Material shown:
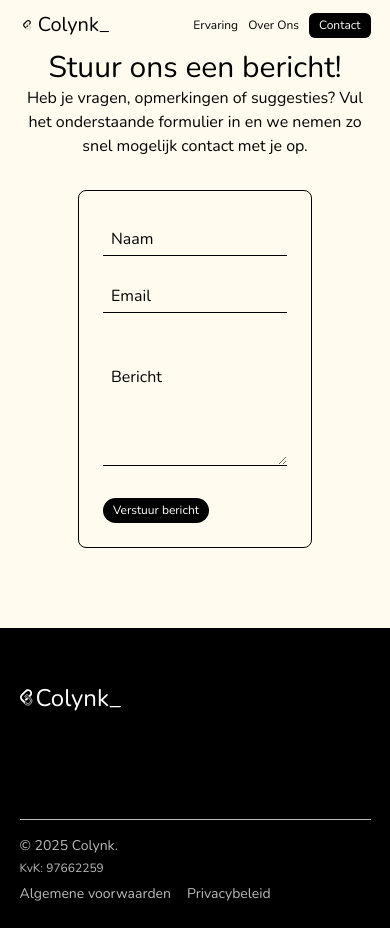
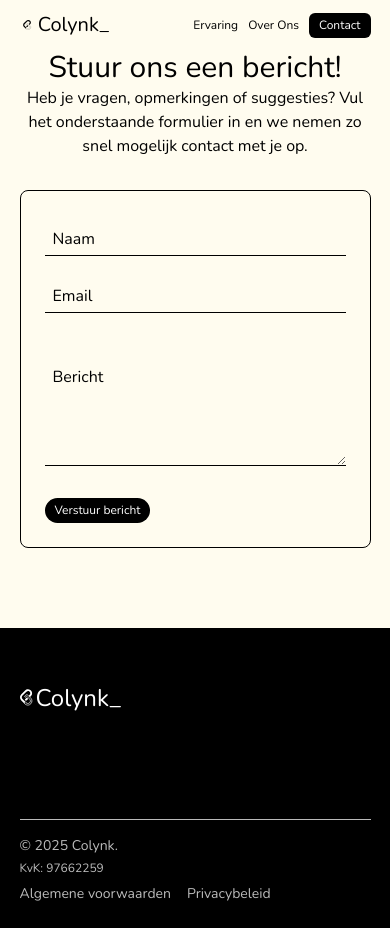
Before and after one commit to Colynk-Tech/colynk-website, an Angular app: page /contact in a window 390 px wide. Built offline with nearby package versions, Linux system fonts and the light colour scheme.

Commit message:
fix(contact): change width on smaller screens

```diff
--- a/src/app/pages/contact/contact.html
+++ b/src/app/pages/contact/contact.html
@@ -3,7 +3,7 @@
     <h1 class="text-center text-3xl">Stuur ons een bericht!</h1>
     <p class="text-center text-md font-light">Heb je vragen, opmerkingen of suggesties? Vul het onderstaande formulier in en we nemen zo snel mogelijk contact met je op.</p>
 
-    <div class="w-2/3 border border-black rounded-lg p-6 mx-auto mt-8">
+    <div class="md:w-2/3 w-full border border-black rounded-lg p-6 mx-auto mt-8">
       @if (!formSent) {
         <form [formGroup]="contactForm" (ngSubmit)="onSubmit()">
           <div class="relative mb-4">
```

--

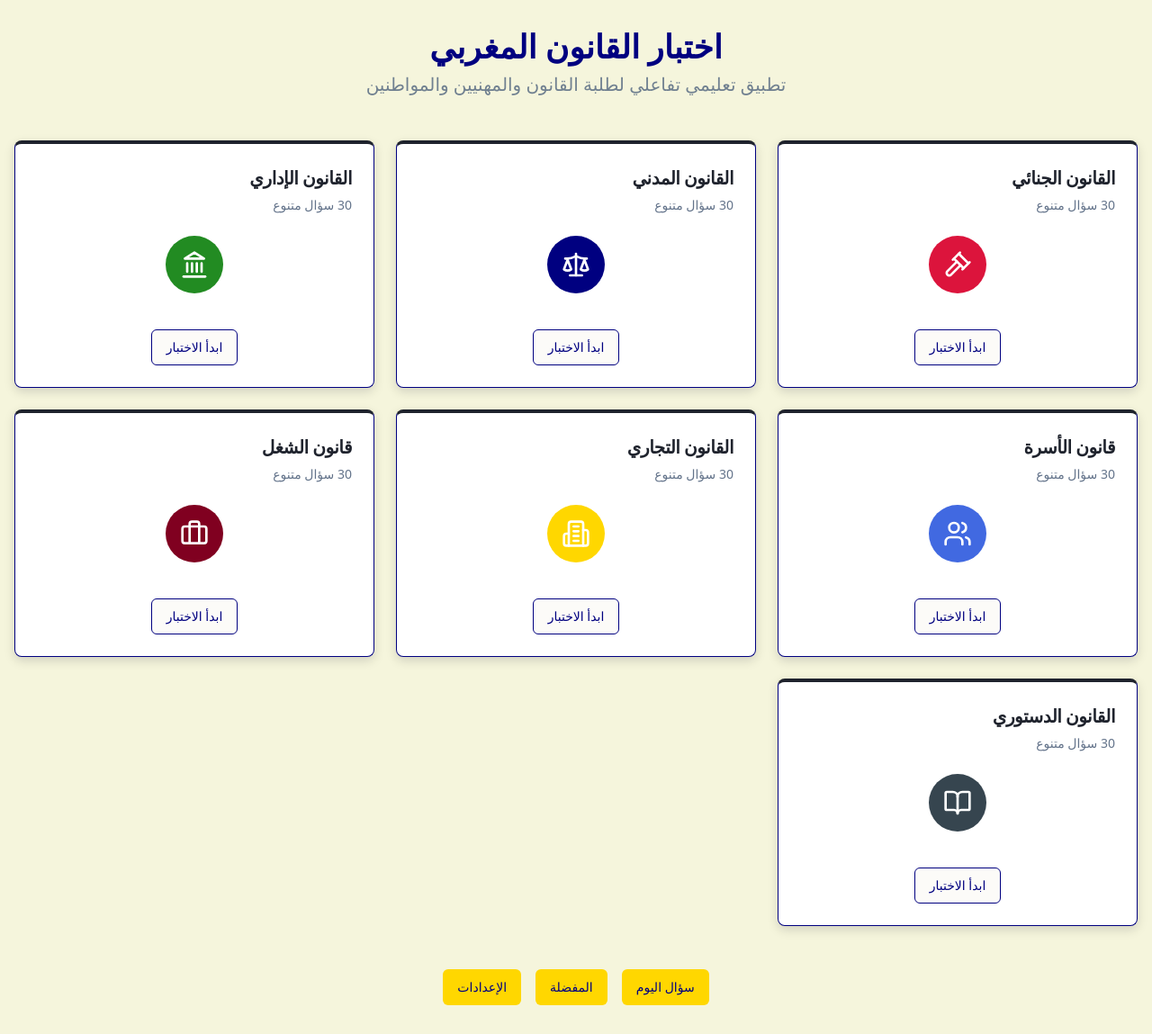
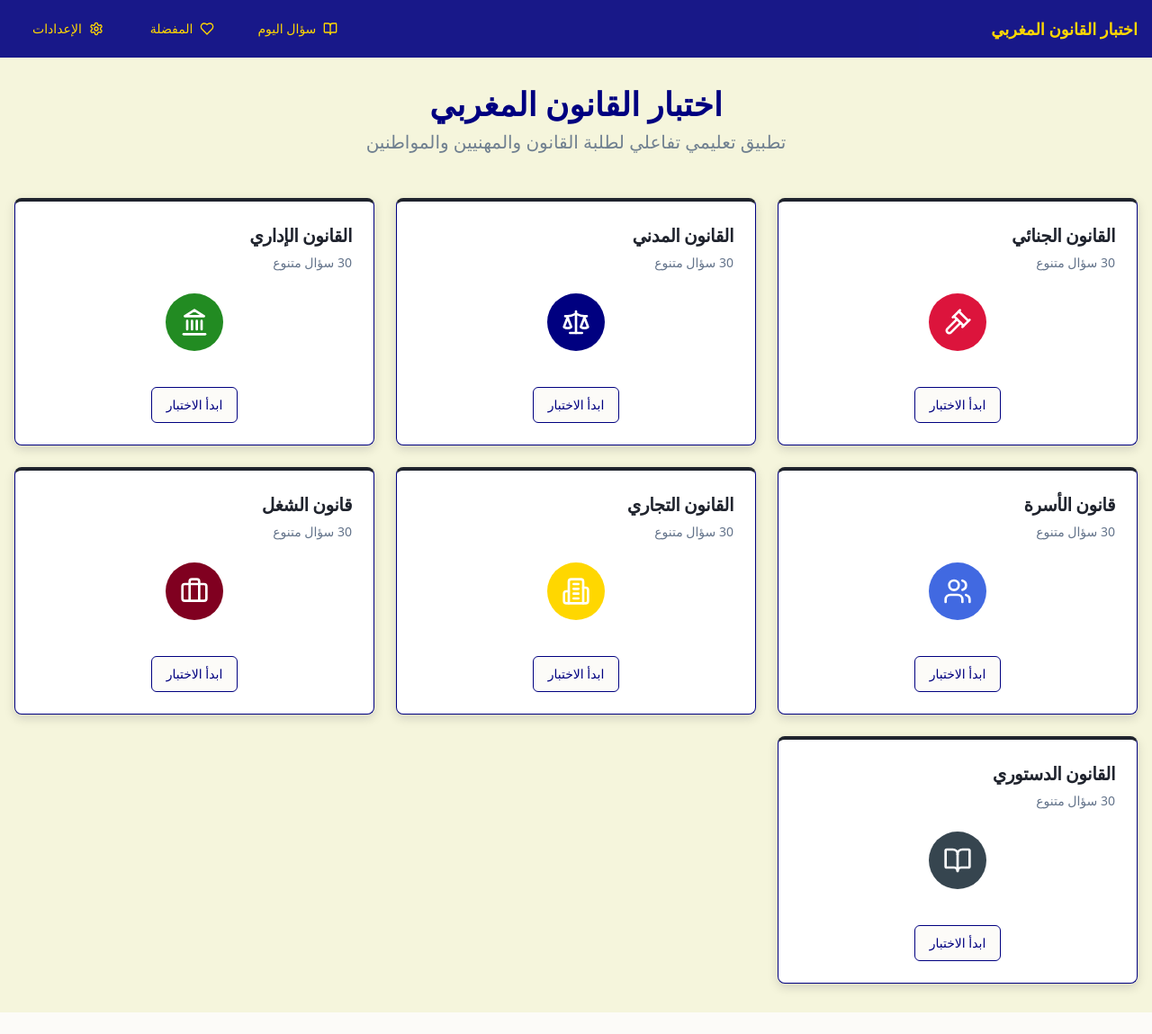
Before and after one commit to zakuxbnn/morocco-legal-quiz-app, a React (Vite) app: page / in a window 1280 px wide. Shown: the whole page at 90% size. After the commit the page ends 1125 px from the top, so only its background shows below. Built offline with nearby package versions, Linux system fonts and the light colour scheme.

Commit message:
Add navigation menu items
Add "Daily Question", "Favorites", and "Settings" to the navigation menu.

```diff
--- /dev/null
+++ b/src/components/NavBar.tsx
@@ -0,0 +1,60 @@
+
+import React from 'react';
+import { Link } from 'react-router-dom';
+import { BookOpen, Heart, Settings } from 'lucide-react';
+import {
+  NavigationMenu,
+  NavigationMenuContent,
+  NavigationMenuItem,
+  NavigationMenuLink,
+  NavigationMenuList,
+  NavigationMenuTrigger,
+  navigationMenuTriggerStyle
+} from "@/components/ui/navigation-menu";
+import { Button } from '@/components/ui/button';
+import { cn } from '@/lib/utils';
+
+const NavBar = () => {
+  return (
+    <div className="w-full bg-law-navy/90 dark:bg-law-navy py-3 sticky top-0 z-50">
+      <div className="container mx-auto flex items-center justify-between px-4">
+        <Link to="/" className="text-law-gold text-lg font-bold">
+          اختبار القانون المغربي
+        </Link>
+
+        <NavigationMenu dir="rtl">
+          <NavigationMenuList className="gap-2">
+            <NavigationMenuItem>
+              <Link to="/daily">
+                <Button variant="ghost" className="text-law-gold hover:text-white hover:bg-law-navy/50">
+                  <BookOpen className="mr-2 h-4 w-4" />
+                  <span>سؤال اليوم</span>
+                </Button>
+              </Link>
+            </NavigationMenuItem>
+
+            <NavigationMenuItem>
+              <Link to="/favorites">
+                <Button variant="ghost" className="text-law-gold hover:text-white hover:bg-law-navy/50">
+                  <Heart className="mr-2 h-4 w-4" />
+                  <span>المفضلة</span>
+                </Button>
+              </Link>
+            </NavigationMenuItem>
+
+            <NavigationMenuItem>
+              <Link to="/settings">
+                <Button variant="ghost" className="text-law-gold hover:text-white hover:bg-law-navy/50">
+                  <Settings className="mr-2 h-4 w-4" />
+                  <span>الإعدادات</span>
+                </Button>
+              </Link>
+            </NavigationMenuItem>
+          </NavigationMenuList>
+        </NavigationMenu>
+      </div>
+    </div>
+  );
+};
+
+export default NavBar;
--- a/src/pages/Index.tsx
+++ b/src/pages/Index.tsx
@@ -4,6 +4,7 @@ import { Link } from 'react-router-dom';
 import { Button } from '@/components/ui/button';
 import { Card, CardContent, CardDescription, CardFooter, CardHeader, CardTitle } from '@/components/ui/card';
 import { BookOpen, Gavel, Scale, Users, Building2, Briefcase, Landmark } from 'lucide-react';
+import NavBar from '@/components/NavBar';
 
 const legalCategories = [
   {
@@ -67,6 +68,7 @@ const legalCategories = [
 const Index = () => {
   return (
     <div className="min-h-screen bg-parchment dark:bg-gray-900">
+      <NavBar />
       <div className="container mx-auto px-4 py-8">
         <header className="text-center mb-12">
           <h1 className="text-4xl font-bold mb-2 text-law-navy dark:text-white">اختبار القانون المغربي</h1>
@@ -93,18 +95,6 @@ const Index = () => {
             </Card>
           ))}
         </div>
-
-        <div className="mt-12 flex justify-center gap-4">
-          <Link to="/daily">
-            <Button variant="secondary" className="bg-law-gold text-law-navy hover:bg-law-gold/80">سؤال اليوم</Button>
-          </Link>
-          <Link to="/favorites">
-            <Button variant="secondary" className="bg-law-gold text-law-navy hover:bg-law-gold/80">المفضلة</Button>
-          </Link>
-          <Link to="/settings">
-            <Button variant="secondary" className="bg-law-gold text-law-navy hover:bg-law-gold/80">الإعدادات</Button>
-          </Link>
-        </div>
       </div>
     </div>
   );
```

Required action:
Every line in the records above that contains the word "auto" should be copied out.

Answer for the task:
-    <div class="w-2/3 border border-black rounded-lg p-6 mx-auto mt-8">
+    <div class="md:w-2/3 w-full border border-black rounded-lg p-6 mx-auto mt-8">
+      <div className="container mx-auto flex items-center justify-between px-4">
       <div className="container mx-auto px-4 py-8">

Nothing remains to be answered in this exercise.